**Records for the exercise**
^^^^^^^^

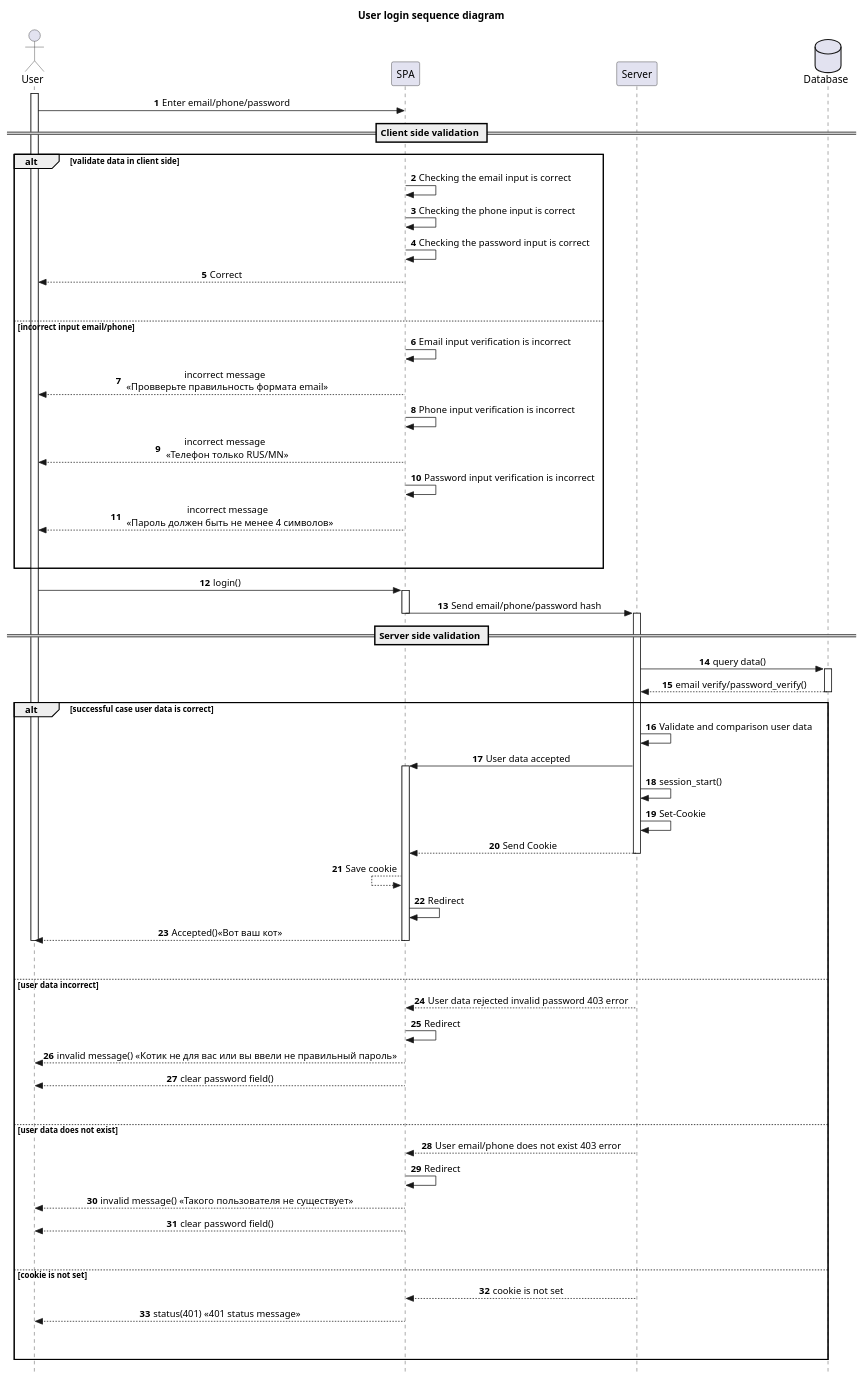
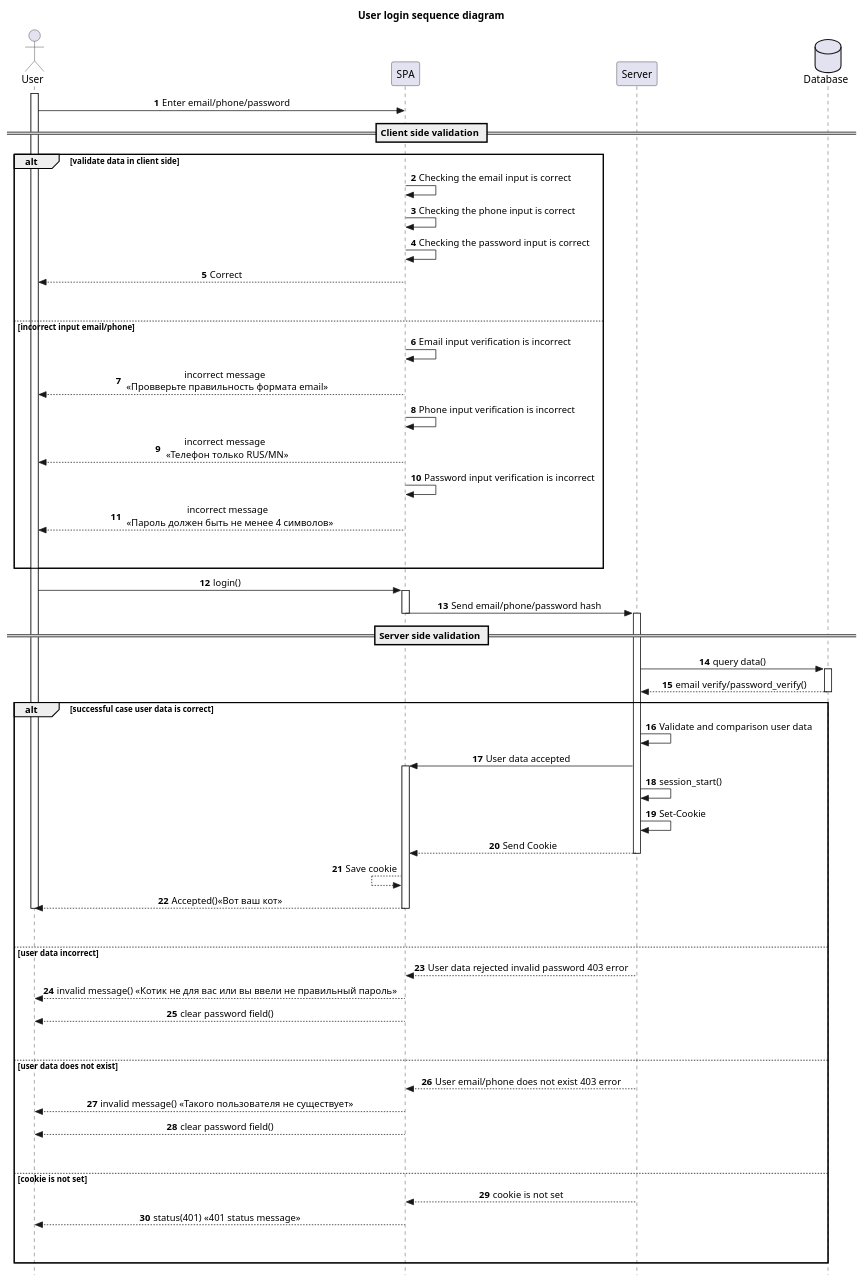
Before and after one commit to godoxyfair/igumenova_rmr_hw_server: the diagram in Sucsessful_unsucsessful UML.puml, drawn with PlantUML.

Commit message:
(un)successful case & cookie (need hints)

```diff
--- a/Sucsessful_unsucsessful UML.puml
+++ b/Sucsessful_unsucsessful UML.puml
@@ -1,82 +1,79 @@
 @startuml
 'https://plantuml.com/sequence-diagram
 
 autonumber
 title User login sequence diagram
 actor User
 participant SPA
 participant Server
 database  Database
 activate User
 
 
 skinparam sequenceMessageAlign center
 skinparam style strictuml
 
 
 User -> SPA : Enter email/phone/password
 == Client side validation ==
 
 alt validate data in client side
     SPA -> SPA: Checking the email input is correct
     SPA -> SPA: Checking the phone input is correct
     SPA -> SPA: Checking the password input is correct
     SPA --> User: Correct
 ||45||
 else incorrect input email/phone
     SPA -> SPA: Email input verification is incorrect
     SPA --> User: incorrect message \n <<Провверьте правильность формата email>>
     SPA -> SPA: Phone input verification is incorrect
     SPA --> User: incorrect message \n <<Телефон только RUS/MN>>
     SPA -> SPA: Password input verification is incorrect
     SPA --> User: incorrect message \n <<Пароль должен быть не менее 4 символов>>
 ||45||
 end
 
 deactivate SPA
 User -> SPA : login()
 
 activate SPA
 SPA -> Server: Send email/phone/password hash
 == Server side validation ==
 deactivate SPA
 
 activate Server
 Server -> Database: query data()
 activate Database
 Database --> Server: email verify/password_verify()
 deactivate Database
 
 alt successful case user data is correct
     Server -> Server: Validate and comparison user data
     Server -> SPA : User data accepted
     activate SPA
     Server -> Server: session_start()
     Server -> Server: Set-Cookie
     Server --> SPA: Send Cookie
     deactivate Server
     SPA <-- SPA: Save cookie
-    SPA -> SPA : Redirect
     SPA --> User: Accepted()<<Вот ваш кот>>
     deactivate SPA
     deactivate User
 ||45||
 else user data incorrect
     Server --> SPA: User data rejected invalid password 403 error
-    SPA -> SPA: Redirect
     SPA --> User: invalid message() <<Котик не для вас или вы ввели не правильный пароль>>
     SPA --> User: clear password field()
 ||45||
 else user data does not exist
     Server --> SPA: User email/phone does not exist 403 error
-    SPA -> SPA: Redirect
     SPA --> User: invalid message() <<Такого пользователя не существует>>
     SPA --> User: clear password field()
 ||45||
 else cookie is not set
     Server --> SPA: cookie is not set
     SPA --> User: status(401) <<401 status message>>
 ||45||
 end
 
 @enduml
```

^^^^^^^^

**Activity**
All entries above should be returned exactly, apart from their pictures.

**Final answer**
Before and after one commit to godoxyfair/igumenova_rmr_hw_server: the diagram in Sucsessful_unsucsessful UML.puml, drawn with PlantUML.

Commit message:
(un)successful case & cookie (need hints)

```diff
--- a/Sucsessful_unsucsessful UML.puml
+++ b/Sucsessful_unsucsessful UML.puml
@@ -1,82 +1,79 @@
 @startuml
 'https://plantuml.com/sequence-diagram
 
 autonumber
 title User login sequence diagram
 actor User
 participant SPA
 participant Server
 database  Database
 activate User
 
 
 skinparam sequenceMessageAlign center
 skinparam style strictuml
 
 
 User -> SPA : Enter email/phone/password
 == Client side validation ==
 
 alt validate data in client side
     SPA -> SPA: Checking the email input is correct
     SPA -> SPA: Checking the phone input is correct
     SPA -> SPA: Checking the password input is correct
     SPA --> User: Correct
 ||45||
 else incorrect input email/phone
     SPA -> SPA: Email input verification is incorrect
     SPA --> User: incorrect message \n <<Провверьте правильность формата email>>
     SPA -> SPA: Phone input verification is incorrect
     SPA --> User: incorrect message \n <<Телефон только RUS/MN>>
     SPA -> SPA: Password input verification is incorrect
     SPA --> User: incorrect message \n <<Пароль должен быть не менее 4 символов>>
 ||45||
 end
 
 deactivate SPA
 User -> SPA : login()
 
 activate SPA
 SPA -> Server: Send email/phone/password hash
 == Server side validation ==
 deactivate SPA
 
 activate Server
 Server -> Database: query data()
 activate Database
 Database --> Server: email verify/password_verify()
 deactivate Database
 
 alt successful case user data is correct
     Server -> Server: Validate and comparison user data
     Server -> SPA : User data accepted
     activate SPA
     Server -> Server: session_start()
     Server -> Server: Set-Cookie
     Server --> SPA: Send Cookie
     deactivate Server
     SPA <-- SPA: Save cookie
-    SPA -> SPA : Redirect
     SPA --> User: Accepted()<<Вот ваш кот>>
     deactivate SPA
     deactivate User
 ||45||
 else user data incorrect
     Server --> SPA: User data rejected invalid password 403 error
-    SPA -> SPA: Redirect
     SPA --> User: invalid message() <<Котик не для вас или вы ввели не правильный пароль>>
     SPA --> User: clear password field()
 ||45||
 else user data does not exist
     Server --> SPA: User email/phone does not exist 403 error
-    SPA -> SPA: Redirect
     SPA --> User: invalid message() <<Такого пользователя не существует>>
     SPA --> User: clear password field()
 ||45||
 else cookie is not set
     Server --> SPA: cookie is not set
     SPA --> User: status(401) <<401 status message>>
 ||45||
 end
 
 @enduml
```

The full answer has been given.